How long did you and Rhett go to St. Mark's together?
Six, seven years?
And you've known each other ever since then. Does it make it easier to do something this ambitious when you're doing it for a friend's band?
Yes, but in a different way. Whenever I try to pitch something for a band I don't know, I try to pitch the most ambitious thing I can, and some work and some don't. But it's easier for a band to trust an ambitious idea if they know you. They know this guy isn't going to schmaltz it up. With music videos, I find a band tends to hire a director they've worked with already or have a long track record with. So to me it's more about the band being able to let you do what you want. But it's about their image and their music, and for them to hand it all over to you requirest substantial trust.
Trailer for You're Gonna Miss Me
Given there are so few places that show videos, except blogs, is there ever consideration given to the venue in which it will be screened?
That's a valid question, because in a way, it's easier for them to get seen these days precisely because of the proliferation of blogs. But it's certainly a different monster [than films], and what keeps me interested is the fact I love music. I would do music videos foe free if I could. It's not a means to some other end. I love directing and music, and to combine the two is all I can ask for,
There's also a reference to The Dungeon Masters in there, if I am not mistaken.
I thin of the video as more of a campy companion piece.

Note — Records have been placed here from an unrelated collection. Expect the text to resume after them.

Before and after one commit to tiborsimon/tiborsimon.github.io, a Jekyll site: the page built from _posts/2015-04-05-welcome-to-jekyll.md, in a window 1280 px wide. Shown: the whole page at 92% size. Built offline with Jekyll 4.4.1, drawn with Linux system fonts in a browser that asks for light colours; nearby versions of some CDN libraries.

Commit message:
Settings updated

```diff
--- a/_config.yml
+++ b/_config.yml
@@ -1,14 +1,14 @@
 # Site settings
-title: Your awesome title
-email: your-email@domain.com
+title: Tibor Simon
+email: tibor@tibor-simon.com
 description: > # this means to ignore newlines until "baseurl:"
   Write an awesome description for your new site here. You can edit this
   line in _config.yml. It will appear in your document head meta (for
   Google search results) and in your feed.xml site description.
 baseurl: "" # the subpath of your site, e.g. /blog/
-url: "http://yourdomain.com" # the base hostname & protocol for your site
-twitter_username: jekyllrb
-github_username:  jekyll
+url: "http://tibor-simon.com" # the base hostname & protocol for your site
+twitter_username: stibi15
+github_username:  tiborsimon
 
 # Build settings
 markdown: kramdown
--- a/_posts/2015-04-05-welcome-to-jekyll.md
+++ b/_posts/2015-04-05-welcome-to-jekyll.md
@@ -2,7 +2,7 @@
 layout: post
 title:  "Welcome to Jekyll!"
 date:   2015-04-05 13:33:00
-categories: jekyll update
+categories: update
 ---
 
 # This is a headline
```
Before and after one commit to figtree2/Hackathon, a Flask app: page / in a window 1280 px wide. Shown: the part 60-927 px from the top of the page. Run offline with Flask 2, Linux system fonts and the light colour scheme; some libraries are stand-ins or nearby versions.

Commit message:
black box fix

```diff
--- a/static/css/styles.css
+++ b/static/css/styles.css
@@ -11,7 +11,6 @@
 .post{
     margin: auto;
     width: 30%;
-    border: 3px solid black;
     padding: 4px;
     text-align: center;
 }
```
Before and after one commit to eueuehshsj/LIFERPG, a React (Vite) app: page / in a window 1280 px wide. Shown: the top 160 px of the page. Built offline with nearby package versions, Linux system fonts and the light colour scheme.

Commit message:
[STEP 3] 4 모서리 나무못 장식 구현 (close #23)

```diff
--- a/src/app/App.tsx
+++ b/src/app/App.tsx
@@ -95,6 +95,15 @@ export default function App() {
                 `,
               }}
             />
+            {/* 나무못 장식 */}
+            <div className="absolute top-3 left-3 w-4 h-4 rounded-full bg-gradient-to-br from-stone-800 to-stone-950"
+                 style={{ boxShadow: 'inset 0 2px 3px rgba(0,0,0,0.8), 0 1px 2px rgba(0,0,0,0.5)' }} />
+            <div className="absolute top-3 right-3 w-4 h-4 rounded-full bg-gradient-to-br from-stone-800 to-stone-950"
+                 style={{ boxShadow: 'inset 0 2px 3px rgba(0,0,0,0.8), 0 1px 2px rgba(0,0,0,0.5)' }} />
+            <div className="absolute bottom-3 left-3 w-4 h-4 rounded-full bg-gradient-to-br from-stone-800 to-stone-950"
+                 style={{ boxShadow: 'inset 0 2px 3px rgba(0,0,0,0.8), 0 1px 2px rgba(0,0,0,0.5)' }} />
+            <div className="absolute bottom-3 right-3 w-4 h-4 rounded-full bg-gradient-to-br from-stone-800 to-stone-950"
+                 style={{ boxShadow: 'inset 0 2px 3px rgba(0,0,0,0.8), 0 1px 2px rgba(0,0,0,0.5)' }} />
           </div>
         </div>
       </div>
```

The "level-30 alchemist" is a reference to the D&D movie, yes.
So how's it coming?
We've finished the cutting, and we're scoring it right now -- and submitting it to festivals.
That would be the ideal premiere place.
Because I am terribly bitter about the fact you've left behind the dying industry of journalism to become a brilliant, award-nominated filmmaker, I hope it doesn't get in.
No, thank you. --Robert Wilonsky